◆ PROVIDED ENTRIES ◆
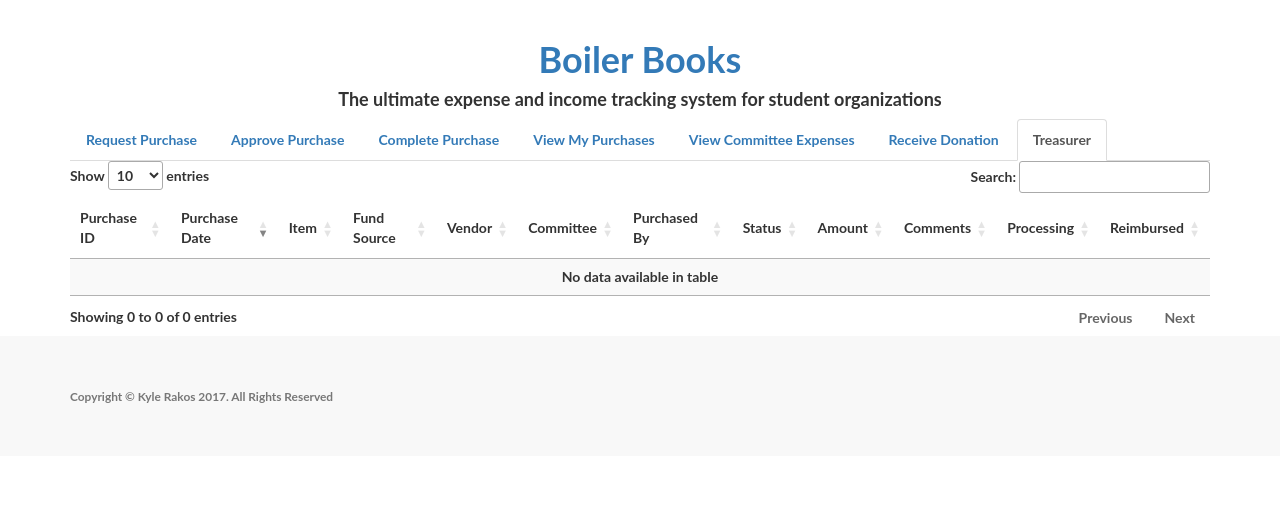
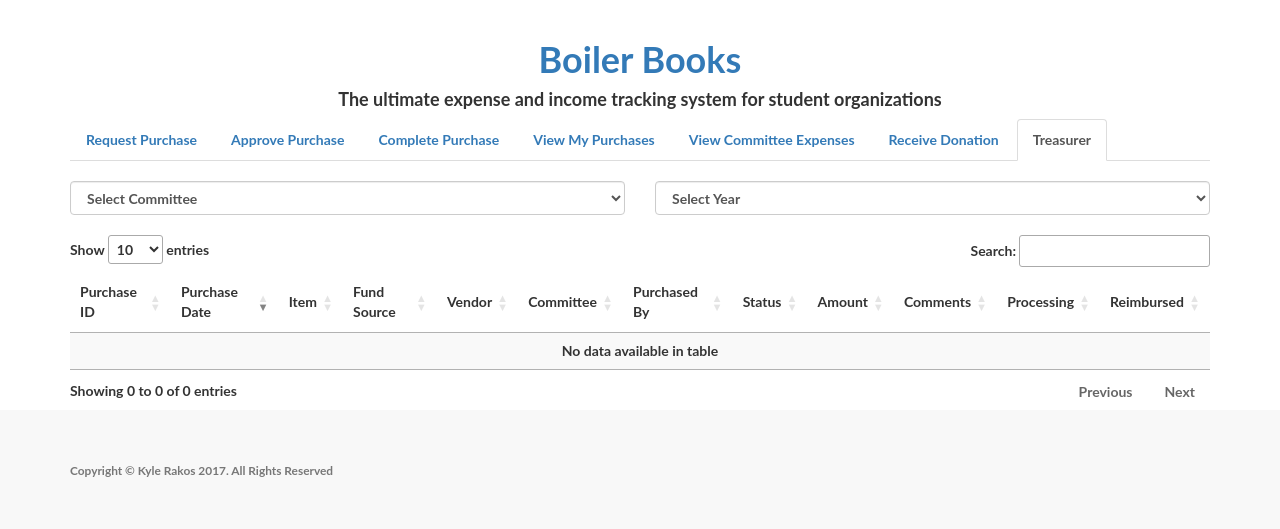
Before and after one commit to PurdueIEEE/boilerbooks, a PHP site: page /treasurer/ in a window 1280 px wide. Shown: the part 52-581 px from the top of the page. Run offline with PHP 8.4, Linux system fonts and the light colour scheme; the visitor is signed in with stand-in values (Sample User, id 1); data that the repository does not hold is empty; a stand-in replaces the project's code that opens the database connection; some libraries are stand-ins or nearby versions.

Commit message:
Add committee and year buttons to treasurer tab

```diff
--- a/treasurer/index.php
+++ b/treasurer/index.php
@@ -104,6 +104,28 @@ catch(PDOException $e)
 $conn = null;
 ?>
 
+<br>
+
+<div class="container">
+    <div class="row">
+        <div class="col-sm-6">
+            <select id="committee" name="committee" class="form-control" onchange="selectcommittee()">
+              <?php include '../committees.php'; ?>
+            </select>
+        </div>
+        <div class="col-sm-6">
+            <select id="fiscalyear" name="fiscalyear" class="form-control" onchange="selectyear()">
+                <option value="2017-2018">Select Year</option>
+                <option value="2017-2018">2017 - 2018</option>
+                <option value="2016-2017">2016 - 2017</option>
+                <option value="2015-2016">2015 - 2016</option>
+            </select>
+        </div>
+    </div>
+</div>
+
+<br>
+
 <div class="container">
 	<table id="treasurertable" class="display">
 		<thead>
```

◆ AIM OF THE EXERCISE ◆
Please print the entire listing again exactly, minus its images.

◆ EXERCISE OUTPUT ◆
Before and after one commit to PurdueIEEE/boilerbooks, a PHP site: page /treasurer/ in a window 1280 px wide. Shown: the part 52-581 px from the top of the page. Run offline with PHP 8.4, Linux system fonts and the light colour scheme; the visitor is signed in with stand-in values (Sample User, id 1); data that the repository does not hold is empty; a stand-in replaces the project's code that opens the database connection; some libraries are stand-ins or nearby versions.

Commit message:
Add committee and year buttons to treasurer tab

```diff
--- a/treasurer/index.php
+++ b/treasurer/index.php
@@ -104,6 +104,28 @@ catch(PDOException $e)
 $conn = null;
 ?>
 
+<br>
+
+<div class="container">
+    <div class="row">
+        <div class="col-sm-6">
+            <select id="committee" name="committee" class="form-control" onchange="selectcommittee()">
+              <?php include '../committees.php'; ?>
+            </select>
+        </div>
+        <div class="col-sm-6">
+            <select id="fiscalyear" name="fiscalyear" class="form-control" onchange="selectyear()">
+                <option value="2017-2018">Select Year</option>
+                <option value="2017-2018">2017 - 2018</option>
+                <option value="2016-2017">2016 - 2017</option>
+                <option value="2015-2016">2015 - 2016</option>
+            </select>
+        </div>
+    </div>
+</div>
+
+<br>
+
 <div class="container">
 	<table id="treasurertable" class="display">
 		<thead>
```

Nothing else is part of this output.